WHY WE ARE HERE
Aba Hamilton Dolo of Coon Rapids might have some tough decisions to make next month. Washington Yonly, who lives in Brooklyn Park, is anxious about his future as well.
Both face deportation to their home country of Liberia on March 31.
Emmanuel Dolo, Aba’s husband, is a permanent resident of the United States. So is her 15-year-old son, Phillip. Their 4-year-old daughter, Bijoux, is a U.S. citizen. If Dolo is deported, the Dolos say there is no good solution to the choices they must make for the family.
Yonly has lived in the United States since the early ’90s. At 58, he says he is worried about facing the prospect of returning to a country that is so different than the one he left.
“The infrastructure is destroyed,” he said. “There are no jobs. Many of the houses no longer stand.”
Dolo and Yonly are among a group of about 1,000 Liberians who have been living in the United States as temporary residents. Their status is classified as “Deferred Enforced Departure” (DED). Previously, they and thousands of other Liberians had been given “Temporary Protective Status” to live in the United States because of the civil war in Liberia that began in 1989.
The war continued until elections were finally held in 2005. But Liberians in the United States say that the country has yet to recover after two decades of strife and should not be considered safe for people to return to. In September of 2007, President George W. Bush directed Michael Chertoff, then secretary of Homeland Security, to take this into consideration and defer enforced deportation for 18 months — until March 31, 2009.
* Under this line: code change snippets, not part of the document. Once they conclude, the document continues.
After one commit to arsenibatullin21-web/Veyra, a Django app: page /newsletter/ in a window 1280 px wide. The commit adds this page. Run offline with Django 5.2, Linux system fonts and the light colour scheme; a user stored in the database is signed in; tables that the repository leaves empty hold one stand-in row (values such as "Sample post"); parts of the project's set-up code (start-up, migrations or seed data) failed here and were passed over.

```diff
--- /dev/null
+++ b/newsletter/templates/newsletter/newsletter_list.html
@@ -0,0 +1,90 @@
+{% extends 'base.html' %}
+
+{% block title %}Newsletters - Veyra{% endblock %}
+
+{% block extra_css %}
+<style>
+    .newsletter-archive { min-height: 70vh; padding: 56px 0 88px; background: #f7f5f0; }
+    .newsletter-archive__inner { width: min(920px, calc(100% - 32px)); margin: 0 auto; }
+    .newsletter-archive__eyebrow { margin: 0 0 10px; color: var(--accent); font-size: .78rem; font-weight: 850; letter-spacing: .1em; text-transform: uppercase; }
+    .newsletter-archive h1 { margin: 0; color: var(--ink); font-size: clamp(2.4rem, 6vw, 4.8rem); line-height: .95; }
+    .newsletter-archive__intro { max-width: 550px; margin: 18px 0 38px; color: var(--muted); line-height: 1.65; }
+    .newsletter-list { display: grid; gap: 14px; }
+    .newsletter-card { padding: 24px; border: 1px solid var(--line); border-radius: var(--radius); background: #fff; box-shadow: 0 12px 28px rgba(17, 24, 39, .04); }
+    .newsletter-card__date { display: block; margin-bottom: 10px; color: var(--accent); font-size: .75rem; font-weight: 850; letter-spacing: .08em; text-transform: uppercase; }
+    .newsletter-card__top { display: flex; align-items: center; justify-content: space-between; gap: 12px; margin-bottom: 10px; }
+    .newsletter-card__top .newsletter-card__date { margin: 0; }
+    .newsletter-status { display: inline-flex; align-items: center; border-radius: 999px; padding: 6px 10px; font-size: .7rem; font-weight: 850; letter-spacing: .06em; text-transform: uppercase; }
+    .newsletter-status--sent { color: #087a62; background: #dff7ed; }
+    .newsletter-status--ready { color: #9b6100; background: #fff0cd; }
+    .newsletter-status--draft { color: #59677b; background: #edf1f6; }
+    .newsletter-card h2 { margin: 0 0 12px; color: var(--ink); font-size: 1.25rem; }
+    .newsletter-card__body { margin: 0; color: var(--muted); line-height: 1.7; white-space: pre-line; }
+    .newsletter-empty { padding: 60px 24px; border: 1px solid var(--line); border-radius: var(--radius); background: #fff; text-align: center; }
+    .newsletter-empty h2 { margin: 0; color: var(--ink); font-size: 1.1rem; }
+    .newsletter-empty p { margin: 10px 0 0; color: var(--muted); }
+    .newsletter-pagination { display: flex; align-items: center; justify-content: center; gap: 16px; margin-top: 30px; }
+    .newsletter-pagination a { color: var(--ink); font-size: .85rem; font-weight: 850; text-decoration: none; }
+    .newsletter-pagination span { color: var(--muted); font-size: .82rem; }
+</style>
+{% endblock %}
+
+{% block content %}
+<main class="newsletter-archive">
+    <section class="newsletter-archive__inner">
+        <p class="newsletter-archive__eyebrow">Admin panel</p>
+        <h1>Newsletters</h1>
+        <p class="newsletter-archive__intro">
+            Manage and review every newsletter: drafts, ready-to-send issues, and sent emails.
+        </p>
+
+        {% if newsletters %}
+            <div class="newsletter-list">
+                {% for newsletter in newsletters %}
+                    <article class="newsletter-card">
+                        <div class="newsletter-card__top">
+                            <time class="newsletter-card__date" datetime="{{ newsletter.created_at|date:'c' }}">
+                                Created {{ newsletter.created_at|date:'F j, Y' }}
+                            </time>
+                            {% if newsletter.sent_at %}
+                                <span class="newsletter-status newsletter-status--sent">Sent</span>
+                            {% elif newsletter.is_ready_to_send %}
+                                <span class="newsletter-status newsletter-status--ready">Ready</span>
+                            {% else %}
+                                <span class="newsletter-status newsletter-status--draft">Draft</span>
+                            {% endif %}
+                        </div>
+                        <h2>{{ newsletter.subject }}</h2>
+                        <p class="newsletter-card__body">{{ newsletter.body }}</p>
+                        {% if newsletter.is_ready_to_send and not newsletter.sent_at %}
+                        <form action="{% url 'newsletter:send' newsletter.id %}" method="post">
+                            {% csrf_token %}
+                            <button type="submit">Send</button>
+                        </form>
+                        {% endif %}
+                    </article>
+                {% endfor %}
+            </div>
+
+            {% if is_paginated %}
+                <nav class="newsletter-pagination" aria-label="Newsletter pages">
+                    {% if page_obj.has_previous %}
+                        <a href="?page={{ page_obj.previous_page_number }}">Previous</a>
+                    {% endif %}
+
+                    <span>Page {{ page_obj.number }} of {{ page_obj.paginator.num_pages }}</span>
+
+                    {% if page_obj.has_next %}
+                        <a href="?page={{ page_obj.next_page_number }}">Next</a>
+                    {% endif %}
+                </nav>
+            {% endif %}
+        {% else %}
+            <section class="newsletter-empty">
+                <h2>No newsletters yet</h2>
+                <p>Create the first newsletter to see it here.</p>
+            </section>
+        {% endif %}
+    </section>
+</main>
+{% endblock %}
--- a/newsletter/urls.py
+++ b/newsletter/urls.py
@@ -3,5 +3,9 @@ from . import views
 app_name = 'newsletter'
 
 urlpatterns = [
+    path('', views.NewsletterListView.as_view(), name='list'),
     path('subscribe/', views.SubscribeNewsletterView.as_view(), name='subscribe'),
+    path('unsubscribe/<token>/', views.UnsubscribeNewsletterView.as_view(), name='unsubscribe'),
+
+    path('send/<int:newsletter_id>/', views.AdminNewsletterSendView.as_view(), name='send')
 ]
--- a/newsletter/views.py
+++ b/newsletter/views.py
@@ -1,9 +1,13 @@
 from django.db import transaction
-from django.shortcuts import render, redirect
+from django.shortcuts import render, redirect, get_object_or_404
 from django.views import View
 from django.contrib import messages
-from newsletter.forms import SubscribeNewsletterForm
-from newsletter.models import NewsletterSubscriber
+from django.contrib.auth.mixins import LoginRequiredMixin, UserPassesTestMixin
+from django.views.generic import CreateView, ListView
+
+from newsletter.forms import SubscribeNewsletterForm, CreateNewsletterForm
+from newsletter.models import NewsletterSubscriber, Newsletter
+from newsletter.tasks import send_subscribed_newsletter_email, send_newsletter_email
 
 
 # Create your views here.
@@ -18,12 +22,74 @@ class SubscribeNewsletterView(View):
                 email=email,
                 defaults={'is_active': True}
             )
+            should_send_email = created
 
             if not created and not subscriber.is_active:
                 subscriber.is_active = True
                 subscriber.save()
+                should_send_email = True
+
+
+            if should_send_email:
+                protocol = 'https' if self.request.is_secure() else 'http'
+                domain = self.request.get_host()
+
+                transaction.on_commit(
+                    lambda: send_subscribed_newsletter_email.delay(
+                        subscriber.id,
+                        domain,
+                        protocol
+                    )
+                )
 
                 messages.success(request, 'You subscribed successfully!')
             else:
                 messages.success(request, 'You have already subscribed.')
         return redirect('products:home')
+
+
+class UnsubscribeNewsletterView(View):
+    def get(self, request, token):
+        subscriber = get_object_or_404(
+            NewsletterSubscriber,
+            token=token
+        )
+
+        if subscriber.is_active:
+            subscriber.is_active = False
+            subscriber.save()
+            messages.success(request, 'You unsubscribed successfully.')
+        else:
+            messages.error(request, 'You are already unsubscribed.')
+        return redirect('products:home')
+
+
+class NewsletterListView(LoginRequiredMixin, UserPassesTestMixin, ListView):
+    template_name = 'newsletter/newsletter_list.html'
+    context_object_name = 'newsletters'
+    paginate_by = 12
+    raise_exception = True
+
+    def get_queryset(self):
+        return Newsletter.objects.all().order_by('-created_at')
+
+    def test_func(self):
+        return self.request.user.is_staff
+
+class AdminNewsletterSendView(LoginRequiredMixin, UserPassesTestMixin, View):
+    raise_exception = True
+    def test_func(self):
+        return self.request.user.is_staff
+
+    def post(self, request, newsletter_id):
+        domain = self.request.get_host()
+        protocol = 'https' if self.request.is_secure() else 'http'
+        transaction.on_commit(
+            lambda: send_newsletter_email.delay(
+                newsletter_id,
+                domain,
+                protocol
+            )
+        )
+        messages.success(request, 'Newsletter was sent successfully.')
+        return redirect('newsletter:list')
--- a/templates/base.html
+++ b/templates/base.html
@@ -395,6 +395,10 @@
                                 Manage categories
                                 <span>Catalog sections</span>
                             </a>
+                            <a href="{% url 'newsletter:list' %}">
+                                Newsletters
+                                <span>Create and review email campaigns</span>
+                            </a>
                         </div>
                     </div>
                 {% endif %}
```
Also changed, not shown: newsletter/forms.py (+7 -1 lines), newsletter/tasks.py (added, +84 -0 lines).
Dolo, Yonly and many others, including Kerper Dwanyen, president of the Organization for Liberians in Minnesota, say they believe that conditions in Liberia have still not improved enough for those in exile to return. They are asking President Obama and Congress to extend their status as well as work toward a path for permanent legalization for those in this situation.
Dolo’s return to Liberia would not benefit the United States or Liberia, she said. If she takes her American masters degree and professional skills back to Liberia, she said, the United States would be losing a hard-working, tax-paying, productive member of the community.
“I would go back and be unemployed in a country that’s not ready to accept me back,” she said.
Not only that, she added, but there are 20 to 30 people in Liberia who depend on money she sends back from here that would have to manage on even less than they have now.
Many Liberians on DED status have been here for upwards of 15 years, some more than 20 years if they were in the country on student visas when the civil war broke out. Like Dolo, most have family members here who are U.S. citizens or have permanent resident status.
Dwanyen says they have been in this country too long to be expected to pack up and immediately return to Liberia.
Liberia, Dwanyen said, is not stable: “Unemployment is between 80 and 85 percent. Less than 5 percent of the country enjoys stable electricity. The health care situation is totally in ruins. The educational system is still in ruins. The security situation is very, very tenuous. For that reason, we’re saying it’s not humane to send people back.”
But Dwanyen argues that even if the nation was stable, “the fact that people have lived here for 18 years — at some point the mind decides to move on. And even if they haven’t moved on mentally, their children that were born here have no idea what Liberia is and it’s uprooting them to a country they don’t know. That’s the humanitarian and family unification aspect of this.”
In this video, Minnesota residents Aba Hamilton Dolo and Washington Yonly and Kerper Dwanyen, president of the Organization for Liberians in Minnesota, describe conditions in Liberia. This report is part of an ongoing MinnPost video series — called “Why We Are Here” — about immigrants who tell why they left home and came to Minnesota.